For my undergraduate coursework, I attended the University of Illinois at Urbana-Champaign. I am still a proud Illini, and two events there helped define my future. First, I struggled a little in my math and physics classes, and my advisor actually suggested that I choose another major, that I possibly was not cut out to continue on the path I had chosen. This only served to encourage me to do even better - and I asked for a different advisor. Next, one of my professors, Dr. James Kaler, whom I consider to be a valuable mentor during these years, suggested that I seek out a volunteer position at the Staerkel Planetarium, located at nearby Parkland College. That led to several fun years at Staerkel, helping the staff as a planetarium show presenter and, occasionally, as a production assistant. I later realized that the world's best location to learn how best to be a good public speaker was in a planetarium - because it is in the dark! Through my experiences at Staerkel and working summer jobs at Space Camp just outside Kennedy Space Center in Florida, I finally knew what I wanted to do: I wanted to educate people about space exploration. After graduating in May 1995 with a Bachelor of Science degree in physics and astronomy, I started a six-month temporary position at the Adler Planetarium in the Education Department - and more than 14 years later, I am still here! In 2002, I graduated from National-Louis University with a Master of Education degree in Curriculum & Instruction. Some of the major highlights of my time at Adler include seeing the 1999 total solar eclipse on the Black Sea, speaking live with astronauts on the International Space Station, and meeting (and educating!) all sorts of interesting people.
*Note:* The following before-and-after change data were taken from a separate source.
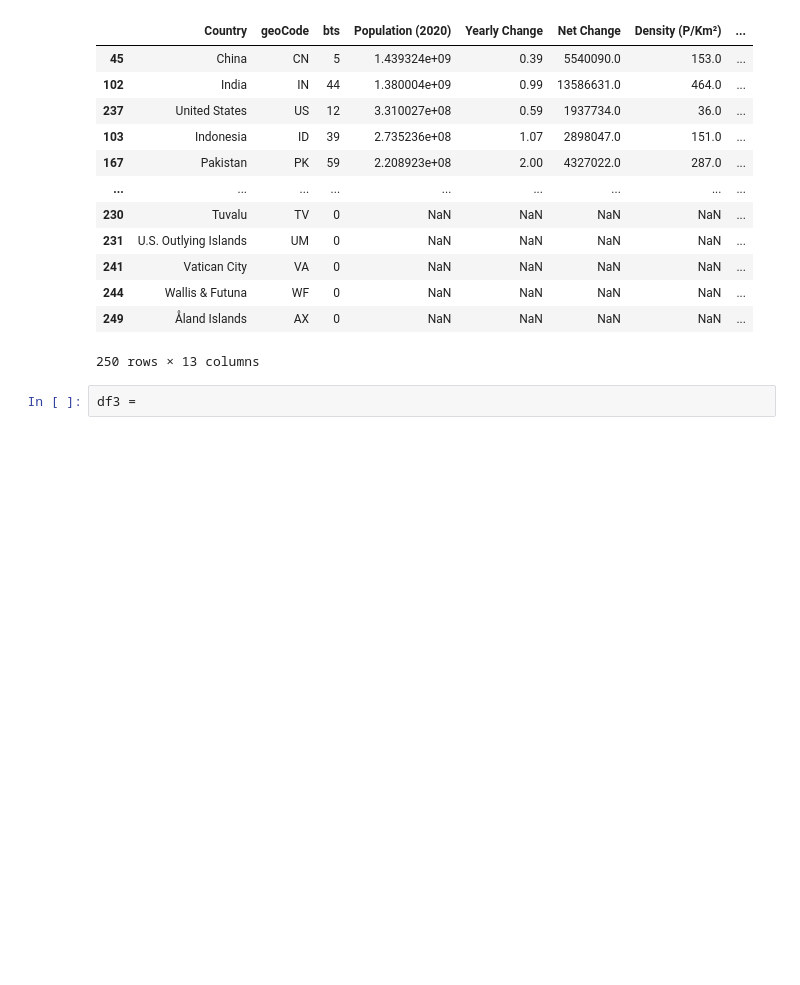
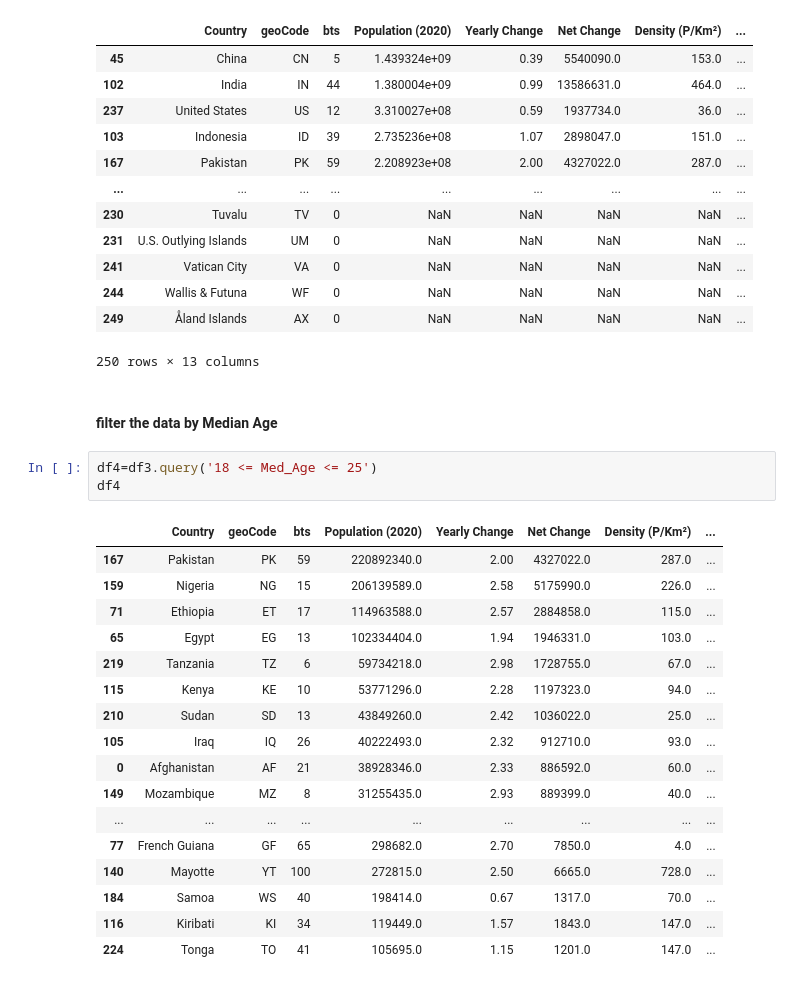
Before and after one commit to jewelangelo/bts_jewel, a Jupyter notebook: analysis.ipynb, the cells around one changed output. Saved outputs shown, nothing was run; the diff lists cells and outputs as text; blank space fills up the shorter version.

```diff
--- a/analysis.ipynb
+++ b/analysis.ipynb
@@ -64,5 +64,26 @@ df3
 | 244 | Wallis & Futuna | WF | 0 | NaN | NaN | NaN | NaN | ... |
 | 249 | Åland Islands | AX | 0 | NaN | NaN | NaN | NaN | ... |
 250 rows × 13 columns
-# %%
-df3 =
+# %% [markdown]
+#### filter the data by Median Age
+# %%
+df4=df3.query('18 <= Med_Age <= 25')
+df4
+# %% [output]
+|  | Country | geoCode | bts | Population (2020) | Yearly Change | Net Change | Density (P/Km²) | ... |
+| 167 | Pakistan | PK | 59 | 220892340.0 | 2.00 | 4327022.0 | 287.0 | ... |
+| 159 | Nigeria | NG | 15 | 206139589.0 | 2.58 | 5175990.0 | 226.0 | ... |
+| 71 | Ethiopia | ET | 17 | 114963588.0 | 2.57 | 2884858.0 | 115.0 | ... |
+| 65 | Egypt | EG | 13 | 102334404.0 | 1.94 | 1946331.0 | 103.0 | ... |
+| 219 | Tanzania | TZ | 6 | 59734218.0 | 2.98 | 1728755.0 | 67.0 | ... |
+| 115 | Kenya | KE | 10 | 53771296.0 | 2.28 | 1197323.0 | 94.0 | ... |
+| 210 | Sudan | SD | 13 | 43849260.0 | 2.42 | 1036022.0 | 25.0 | ... |
+| 105 | Iraq | IQ | 26 | 40222493.0 | 2.32 | 912710.0 | 93.0 | ... |
+| 0 | Afghanistan | AF | 21 | 38928346.0 | 2.33 | 886592.0 | 60.0 | ... |
+| 149 | Mozambique | MZ | 8 | 31255435.0 | 2.93 | 889399.0 | 40.0 | ... |
+| ... | ... | ... | ... | ... | ... | ... | ... | ... |
+| 77 | French Guiana | GF | 65 | 298682.0 | 2.70 | 7850.0 | 4.0 | ... |
+| 140 | Mayotte | YT | 100 | 272815.0 | 2.50 | 6665.0 | 728.0 | ... |
+| 184 | Samoa | WS | 40 | 198414.0 | 0.67 | 1317.0 | 70.0 | ... |
+| 116 | Kiribati | KI | 34 | 119449.0 | 1.57 | 1843.0 | 147.0 | ... |
+| 224 | Tonga | TO | 41 | 105695.0 | 1.15 | 1201.0 | 147.0 | ... |
```
Also changed, not shown: parts of 2 cells of this notebook, 1 other file.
I have been on the IBEX Education and Public Outreach team for about two years. In addition to interviewing team members and writing Monthly Highlights, we work together to create the educational materials, such as posters, lithographs, lesson plans, and presentations, that are used by Adler and other planetariums all over the country to support the mission's educational goals and the IBEX: Search for the Edge of the Solar System planetarium show. I consider myself very lucky to have been part of the team in Dulles, Virginia in October 2008 where we initiated, narrated, and produced a live Internet webcast of the IBEX launch activities. That was thrilling, and watching the progress of the mission has been just as exciting. We are all eagerly awaiting the first IBEX solar system boundary maps due out later this fall!
When I am not working, I enjoy spending time with my family. My husband Brian and I like to tell people that we met at a Poison concert in late 1990 - which is true! We have been to over one hundred concerts through our 18 years together, and we enjoy listening to music, traveling, and attending sports events, especially Chicago Cubs, Bulls, Bears, and Blackhawks games. We have an eight-year old cat, Chaka, and she still has us laughing at her antics every day. I love to garden, read historical non-fiction, especially English and Russian history, and cook. We are foodies who love to try new things.
All in all, many things and many people have helped to shape who I am and what I do. I love the profession I am in, and I love seeing how space exploration is evolving and changing through the years. I have been lucky to meet several of the IBEX "crew" through Monthly Highlights, and I enjoy bringing their stories to you each month. I am also excited to continue working on the IBEX team as we help bring the science content and results of this mission to a worldwide audience.